We felt compelled to trot out the whole issue of racial injustice, which we also confront during drives through Newark, where we work, when Lulu wonders why there are so many black people there. When we tell her that one reason is because many of them are poor, she asks why, and it gets long and complicated.
On Martin Luther King Day, we supplement the snippets of black history Lulu learns in school so she doesn't believe the Time Magazine for Kids explanation she got in kindergarten about Martin Luther King wanting to change the world because as a child he wanted to play with white kids.
We wanted her to know that a lot of black people fought for their rights--even died for them--that it didn't just happen because of one man, or because Rosa Parks sat in the front of the bus.
Now, we had to explicate "nigger'' for her.
We told her that this it was a horrible curse word white people invented for black people back when they made them slaves. But black people had turned it into a different kind of word that wasn't so bad and they sometimes used with each other, especially rappers.
Lulu nodded as if she understood. But she didn't.
That night at bed time, she was still wrestling with the complexity of the word.
"So black people can see each other and be like, "Hi, nigger!'' she said brightly.
"No, they don't really use it like that,'' I tried to explain.
"How do they use it?''
"Maybe more like when we call you "stinker'' but we mean it affectionately,'' I replied.
"Oh, you little nigger!'' she said in an amused, maternal voice.
She was enjoying the word, and every time she said it I winced.
"Listen,'' I said. "You can't use that word. It's really the most awful word you can ever use. And it's especially awful if you use it around black people. They could get really mad at you, or you could hurt their feelings very very badly. So DON'T EVER USE IT.''
Of course, by describing "nigger'' as the ultimate verbal taboo, I had invested it with an allure even more powerful than "fuck'' or "shit,'' so now she was irresistibly tempted to try it out.
It slipped from her mouth a few days later, when she was angry at Zeb, sputtering, "You butthead!!'' (She lost TV for the day over that).
When she watched the "Cat in the Hat'' movie and the evil Alec Baldwin character came onscreen, she looked at me wickedly and said, "He's a ni---'' waiting for me to stifle her before she finished the word.
I told her to cut it out, but tried not to respond with shock and outrage, since that only heightened the word's potency for her. We tried to treat it like any other profanity, telling her if she had to say it she can go in her room with the door shut and say it when no one's around.
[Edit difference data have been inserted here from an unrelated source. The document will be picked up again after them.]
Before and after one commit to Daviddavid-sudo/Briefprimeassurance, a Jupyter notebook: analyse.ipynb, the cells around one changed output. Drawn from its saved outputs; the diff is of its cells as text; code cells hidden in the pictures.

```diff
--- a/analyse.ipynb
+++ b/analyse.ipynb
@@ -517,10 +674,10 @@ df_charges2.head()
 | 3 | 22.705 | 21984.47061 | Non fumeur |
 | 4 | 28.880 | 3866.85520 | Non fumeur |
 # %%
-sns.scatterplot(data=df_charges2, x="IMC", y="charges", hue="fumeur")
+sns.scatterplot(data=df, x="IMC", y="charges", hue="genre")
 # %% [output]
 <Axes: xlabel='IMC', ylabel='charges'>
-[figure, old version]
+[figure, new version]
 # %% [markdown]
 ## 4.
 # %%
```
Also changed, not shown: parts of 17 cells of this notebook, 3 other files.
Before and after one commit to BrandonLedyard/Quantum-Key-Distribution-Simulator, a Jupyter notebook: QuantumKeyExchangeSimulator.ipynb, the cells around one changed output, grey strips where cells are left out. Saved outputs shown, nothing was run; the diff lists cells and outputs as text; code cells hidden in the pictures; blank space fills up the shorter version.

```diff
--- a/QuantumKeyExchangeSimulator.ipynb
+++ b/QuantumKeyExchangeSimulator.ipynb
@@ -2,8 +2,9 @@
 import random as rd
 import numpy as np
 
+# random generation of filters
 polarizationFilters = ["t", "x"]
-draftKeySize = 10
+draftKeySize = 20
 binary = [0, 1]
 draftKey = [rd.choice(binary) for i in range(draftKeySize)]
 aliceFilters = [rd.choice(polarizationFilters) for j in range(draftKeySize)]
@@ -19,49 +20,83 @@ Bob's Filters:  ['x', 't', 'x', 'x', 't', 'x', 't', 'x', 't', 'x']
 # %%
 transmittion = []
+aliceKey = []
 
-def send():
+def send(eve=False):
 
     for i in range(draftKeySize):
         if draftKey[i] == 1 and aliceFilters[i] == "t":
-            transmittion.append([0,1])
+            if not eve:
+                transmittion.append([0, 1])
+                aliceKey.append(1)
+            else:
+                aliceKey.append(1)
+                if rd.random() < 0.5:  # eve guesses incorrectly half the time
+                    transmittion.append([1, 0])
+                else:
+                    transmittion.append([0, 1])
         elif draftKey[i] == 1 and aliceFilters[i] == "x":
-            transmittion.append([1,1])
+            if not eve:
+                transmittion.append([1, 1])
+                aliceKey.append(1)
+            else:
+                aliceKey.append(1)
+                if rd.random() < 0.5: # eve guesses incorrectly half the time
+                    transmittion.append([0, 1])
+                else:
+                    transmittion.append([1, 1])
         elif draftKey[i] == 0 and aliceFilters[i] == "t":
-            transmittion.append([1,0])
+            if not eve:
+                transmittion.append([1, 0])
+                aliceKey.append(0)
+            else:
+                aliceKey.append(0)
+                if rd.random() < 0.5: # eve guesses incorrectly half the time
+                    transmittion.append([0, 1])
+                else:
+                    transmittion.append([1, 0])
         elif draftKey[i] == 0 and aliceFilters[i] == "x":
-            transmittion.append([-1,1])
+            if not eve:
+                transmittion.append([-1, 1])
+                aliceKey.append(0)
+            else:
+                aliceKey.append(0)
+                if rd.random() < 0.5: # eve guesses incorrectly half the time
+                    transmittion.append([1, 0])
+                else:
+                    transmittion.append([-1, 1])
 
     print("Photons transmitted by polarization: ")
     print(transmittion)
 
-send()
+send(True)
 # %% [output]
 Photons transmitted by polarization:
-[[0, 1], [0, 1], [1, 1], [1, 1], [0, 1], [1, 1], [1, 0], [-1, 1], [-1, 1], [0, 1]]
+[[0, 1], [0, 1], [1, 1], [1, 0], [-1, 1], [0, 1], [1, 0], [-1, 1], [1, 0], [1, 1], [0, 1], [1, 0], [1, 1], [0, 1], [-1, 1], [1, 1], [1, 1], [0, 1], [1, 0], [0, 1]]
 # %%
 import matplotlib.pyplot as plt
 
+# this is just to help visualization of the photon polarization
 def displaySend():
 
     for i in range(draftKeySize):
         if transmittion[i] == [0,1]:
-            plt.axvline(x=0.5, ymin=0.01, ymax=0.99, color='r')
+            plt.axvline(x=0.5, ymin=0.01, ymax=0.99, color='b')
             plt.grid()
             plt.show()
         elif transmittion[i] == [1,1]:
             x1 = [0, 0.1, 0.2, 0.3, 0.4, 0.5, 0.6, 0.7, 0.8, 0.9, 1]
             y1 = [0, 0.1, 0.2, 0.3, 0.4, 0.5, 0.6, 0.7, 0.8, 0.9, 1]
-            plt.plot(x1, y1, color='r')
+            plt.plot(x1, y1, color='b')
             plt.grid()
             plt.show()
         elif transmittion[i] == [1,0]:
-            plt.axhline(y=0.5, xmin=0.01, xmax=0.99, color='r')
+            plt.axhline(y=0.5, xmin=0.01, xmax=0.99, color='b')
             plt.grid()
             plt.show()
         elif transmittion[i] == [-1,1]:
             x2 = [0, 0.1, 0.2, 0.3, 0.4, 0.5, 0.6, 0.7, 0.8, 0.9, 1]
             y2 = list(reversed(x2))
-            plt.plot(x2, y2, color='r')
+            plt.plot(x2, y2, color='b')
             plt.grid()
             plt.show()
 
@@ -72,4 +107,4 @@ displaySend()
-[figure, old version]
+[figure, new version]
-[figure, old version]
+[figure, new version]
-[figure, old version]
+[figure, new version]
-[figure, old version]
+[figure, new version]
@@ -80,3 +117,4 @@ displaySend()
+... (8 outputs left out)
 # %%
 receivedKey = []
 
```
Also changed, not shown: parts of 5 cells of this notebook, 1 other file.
Meanwhile, we wait in suspense, wondering if she'll utter the word in school, or in front of an actual black person, just to see what happens.